Tell how many lines of the data below have the string "Executive" in them. Say nothing more.

__________________________________________________

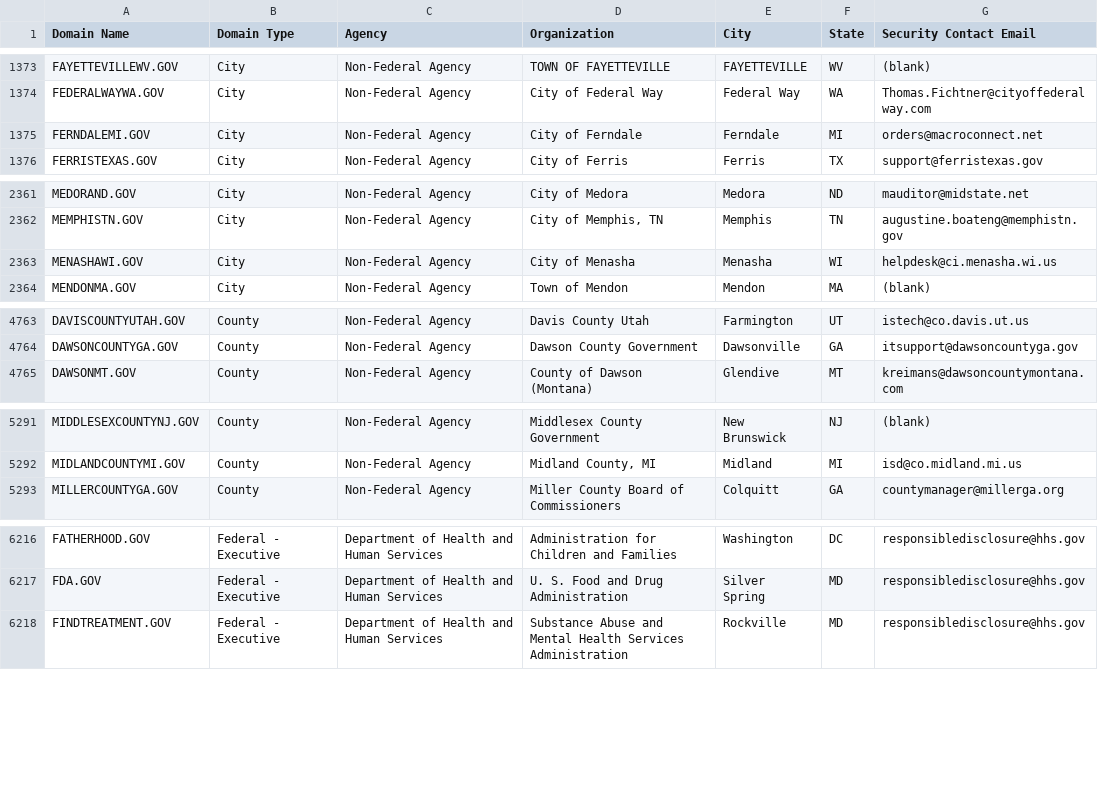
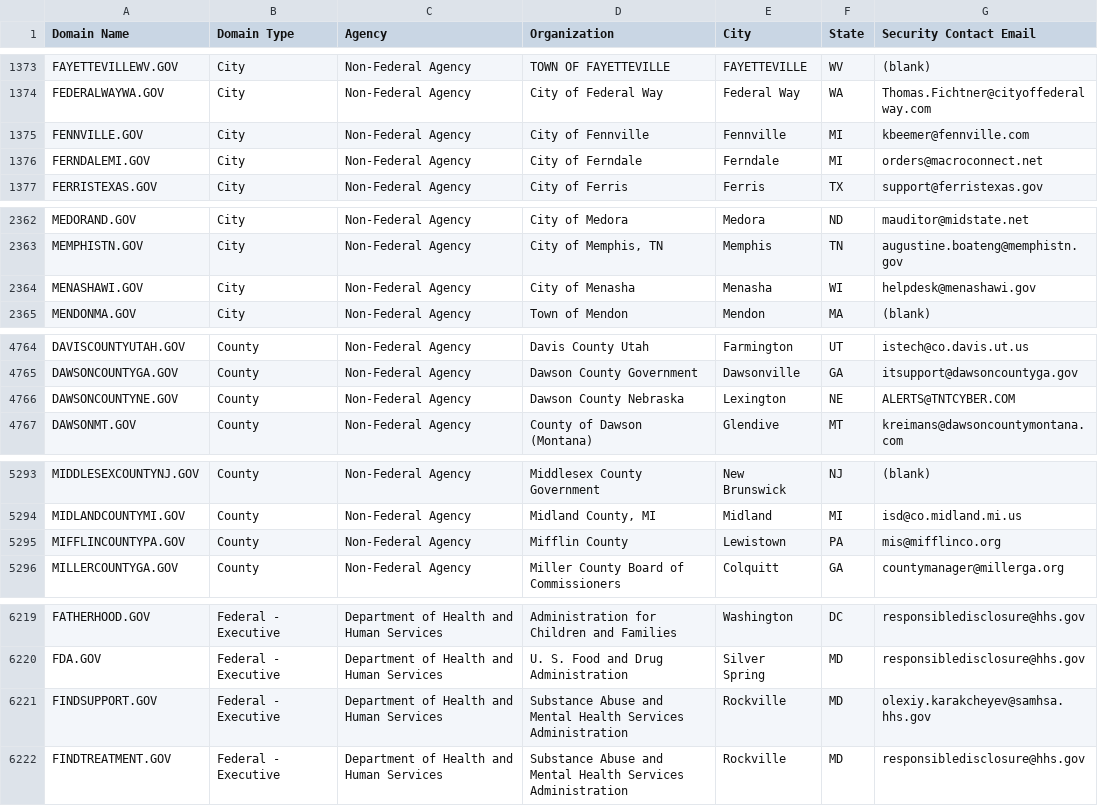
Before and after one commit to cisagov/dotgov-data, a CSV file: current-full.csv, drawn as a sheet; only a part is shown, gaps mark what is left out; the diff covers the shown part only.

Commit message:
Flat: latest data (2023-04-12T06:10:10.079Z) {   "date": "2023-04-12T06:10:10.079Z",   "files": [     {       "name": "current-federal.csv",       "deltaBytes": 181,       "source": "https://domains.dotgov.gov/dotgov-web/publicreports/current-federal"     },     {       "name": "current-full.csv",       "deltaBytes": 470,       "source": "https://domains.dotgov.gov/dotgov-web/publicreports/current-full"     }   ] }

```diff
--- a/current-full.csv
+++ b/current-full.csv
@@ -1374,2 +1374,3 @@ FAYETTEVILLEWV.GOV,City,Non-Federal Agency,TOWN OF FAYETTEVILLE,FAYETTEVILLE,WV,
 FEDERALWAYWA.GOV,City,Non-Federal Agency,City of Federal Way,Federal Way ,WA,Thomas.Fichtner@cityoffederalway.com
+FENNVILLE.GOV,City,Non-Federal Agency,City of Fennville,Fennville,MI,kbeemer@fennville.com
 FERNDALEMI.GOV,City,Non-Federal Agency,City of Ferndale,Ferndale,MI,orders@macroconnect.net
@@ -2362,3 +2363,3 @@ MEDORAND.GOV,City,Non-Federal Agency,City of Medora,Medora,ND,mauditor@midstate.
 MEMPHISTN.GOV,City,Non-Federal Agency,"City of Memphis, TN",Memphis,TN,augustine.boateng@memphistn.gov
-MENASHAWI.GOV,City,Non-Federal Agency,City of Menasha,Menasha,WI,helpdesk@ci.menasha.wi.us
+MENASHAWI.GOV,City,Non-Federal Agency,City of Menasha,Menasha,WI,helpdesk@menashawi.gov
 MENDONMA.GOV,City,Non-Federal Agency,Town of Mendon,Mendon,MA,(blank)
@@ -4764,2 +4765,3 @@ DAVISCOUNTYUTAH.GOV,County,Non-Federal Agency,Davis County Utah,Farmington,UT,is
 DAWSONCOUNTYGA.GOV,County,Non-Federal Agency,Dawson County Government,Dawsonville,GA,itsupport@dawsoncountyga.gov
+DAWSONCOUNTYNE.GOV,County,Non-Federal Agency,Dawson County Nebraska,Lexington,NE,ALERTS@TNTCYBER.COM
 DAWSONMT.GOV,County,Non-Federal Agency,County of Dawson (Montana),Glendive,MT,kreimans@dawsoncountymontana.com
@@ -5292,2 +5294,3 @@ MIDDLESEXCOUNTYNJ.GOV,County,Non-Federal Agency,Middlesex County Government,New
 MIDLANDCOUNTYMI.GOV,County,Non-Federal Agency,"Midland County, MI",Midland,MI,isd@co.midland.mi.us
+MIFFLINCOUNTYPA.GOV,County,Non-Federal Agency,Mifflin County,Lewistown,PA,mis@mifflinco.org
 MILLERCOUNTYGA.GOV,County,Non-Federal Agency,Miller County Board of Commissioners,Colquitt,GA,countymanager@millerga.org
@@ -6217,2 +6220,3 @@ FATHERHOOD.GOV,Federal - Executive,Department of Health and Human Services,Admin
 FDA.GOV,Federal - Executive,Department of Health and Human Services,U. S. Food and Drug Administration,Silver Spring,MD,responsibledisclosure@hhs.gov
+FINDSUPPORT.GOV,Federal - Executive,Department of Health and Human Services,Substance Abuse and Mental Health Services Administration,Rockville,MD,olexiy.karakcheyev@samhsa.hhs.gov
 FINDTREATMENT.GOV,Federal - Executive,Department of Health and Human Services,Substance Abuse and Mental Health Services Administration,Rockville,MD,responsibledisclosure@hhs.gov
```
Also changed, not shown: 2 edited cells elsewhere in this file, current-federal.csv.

__________________________________________________

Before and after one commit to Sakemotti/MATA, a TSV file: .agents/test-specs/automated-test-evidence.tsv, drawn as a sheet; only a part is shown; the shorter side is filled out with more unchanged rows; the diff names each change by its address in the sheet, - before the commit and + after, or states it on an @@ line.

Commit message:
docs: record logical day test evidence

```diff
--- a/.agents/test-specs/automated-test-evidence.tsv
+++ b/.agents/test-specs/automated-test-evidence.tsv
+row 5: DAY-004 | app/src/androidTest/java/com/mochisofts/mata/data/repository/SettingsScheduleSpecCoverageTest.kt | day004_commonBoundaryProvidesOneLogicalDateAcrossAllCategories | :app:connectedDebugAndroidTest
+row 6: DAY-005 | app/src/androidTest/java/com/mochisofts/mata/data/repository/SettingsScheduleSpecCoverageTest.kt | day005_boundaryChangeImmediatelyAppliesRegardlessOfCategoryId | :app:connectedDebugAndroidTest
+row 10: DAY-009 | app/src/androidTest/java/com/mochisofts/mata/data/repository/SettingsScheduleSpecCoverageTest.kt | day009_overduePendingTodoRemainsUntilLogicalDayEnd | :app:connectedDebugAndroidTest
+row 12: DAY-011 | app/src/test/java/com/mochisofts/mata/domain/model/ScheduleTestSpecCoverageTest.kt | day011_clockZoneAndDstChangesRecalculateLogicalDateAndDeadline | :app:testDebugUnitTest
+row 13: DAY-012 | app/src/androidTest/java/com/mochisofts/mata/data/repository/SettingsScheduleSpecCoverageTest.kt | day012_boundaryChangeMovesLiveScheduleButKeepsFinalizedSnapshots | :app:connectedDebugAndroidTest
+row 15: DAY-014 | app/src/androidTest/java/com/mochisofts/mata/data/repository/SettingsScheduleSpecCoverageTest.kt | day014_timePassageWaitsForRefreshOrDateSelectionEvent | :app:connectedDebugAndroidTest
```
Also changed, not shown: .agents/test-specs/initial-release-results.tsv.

__________________________________________________

:: Expected answer ::
4